*** Opening of Task inputs ***
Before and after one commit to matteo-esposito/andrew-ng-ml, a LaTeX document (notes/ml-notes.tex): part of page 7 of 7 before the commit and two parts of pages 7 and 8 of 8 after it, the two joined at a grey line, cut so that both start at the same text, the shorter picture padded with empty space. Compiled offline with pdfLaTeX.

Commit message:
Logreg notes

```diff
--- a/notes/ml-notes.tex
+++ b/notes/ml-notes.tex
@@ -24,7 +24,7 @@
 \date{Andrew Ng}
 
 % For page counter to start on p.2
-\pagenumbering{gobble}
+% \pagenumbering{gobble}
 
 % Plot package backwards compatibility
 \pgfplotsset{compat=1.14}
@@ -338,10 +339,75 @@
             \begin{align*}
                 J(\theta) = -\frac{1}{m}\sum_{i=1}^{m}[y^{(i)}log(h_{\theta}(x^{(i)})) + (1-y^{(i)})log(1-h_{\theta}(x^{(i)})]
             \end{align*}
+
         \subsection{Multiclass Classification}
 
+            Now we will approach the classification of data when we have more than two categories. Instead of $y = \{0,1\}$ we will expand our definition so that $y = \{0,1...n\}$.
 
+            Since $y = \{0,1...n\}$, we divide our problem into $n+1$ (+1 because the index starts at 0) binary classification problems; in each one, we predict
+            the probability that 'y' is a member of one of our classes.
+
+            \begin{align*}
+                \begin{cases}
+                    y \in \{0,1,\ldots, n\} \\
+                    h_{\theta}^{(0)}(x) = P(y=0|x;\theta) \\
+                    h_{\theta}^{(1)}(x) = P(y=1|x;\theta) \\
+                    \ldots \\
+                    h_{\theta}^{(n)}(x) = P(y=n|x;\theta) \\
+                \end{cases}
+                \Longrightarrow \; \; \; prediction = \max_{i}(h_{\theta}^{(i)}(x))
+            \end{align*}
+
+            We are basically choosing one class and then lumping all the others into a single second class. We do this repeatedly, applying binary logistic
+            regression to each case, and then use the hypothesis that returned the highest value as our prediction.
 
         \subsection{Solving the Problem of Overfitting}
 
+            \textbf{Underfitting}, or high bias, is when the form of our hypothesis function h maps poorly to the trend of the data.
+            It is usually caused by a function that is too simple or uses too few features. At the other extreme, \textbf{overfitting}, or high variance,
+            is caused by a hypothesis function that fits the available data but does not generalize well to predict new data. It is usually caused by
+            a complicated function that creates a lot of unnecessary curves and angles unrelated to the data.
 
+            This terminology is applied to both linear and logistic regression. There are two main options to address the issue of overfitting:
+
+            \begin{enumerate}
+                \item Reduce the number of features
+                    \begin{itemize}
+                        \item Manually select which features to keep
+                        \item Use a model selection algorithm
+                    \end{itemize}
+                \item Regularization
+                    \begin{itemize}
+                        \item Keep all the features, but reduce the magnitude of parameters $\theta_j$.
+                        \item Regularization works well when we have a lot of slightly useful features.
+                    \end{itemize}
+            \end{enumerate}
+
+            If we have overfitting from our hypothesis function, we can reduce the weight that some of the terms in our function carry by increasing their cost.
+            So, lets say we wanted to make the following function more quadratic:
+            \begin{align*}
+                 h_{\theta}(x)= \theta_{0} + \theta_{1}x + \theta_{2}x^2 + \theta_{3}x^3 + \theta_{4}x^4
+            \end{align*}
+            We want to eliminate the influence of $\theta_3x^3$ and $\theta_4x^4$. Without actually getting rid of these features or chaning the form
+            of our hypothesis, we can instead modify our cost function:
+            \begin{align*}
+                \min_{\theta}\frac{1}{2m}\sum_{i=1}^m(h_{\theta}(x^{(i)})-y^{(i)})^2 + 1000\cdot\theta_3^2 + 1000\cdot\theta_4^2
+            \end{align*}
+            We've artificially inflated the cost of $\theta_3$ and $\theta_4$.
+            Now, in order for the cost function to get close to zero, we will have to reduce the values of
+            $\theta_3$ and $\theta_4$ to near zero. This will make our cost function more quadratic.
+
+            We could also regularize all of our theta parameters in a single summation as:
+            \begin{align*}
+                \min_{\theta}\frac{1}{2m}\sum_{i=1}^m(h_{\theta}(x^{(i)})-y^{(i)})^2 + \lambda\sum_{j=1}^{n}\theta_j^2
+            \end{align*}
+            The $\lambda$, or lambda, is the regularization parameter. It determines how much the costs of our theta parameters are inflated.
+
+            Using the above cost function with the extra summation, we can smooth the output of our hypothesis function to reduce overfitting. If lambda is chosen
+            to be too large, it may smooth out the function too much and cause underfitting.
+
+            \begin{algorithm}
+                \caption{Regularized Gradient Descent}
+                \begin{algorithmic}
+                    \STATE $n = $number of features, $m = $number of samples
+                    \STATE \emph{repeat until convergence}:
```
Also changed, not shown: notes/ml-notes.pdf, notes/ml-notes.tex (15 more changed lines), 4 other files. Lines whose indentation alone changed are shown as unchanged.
*** Close of Task inputs ***
> _Problem statement_: Scan the lines above for "features", then copy every one that has it.

> _Answer section_:
+            It is usually caused by a function that is too simple or uses too few features. At the other extreme, \textbf{overfitting}, or high variance,
+                \item Reduce the number of features
+                        \item Manually select which features to keep
+                        \item Keep all the features, but reduce the magnitude of parameters $\theta_j$.
+                        \item Regularization works well when we have a lot of slightly useful features.
+            We want to eliminate the influence of $\theta_3x^3$ and $\theta_4x^4$. Without actually getting rid of these features or chaning the form
+                    \STATE $n = $number of features, $m = $number of samples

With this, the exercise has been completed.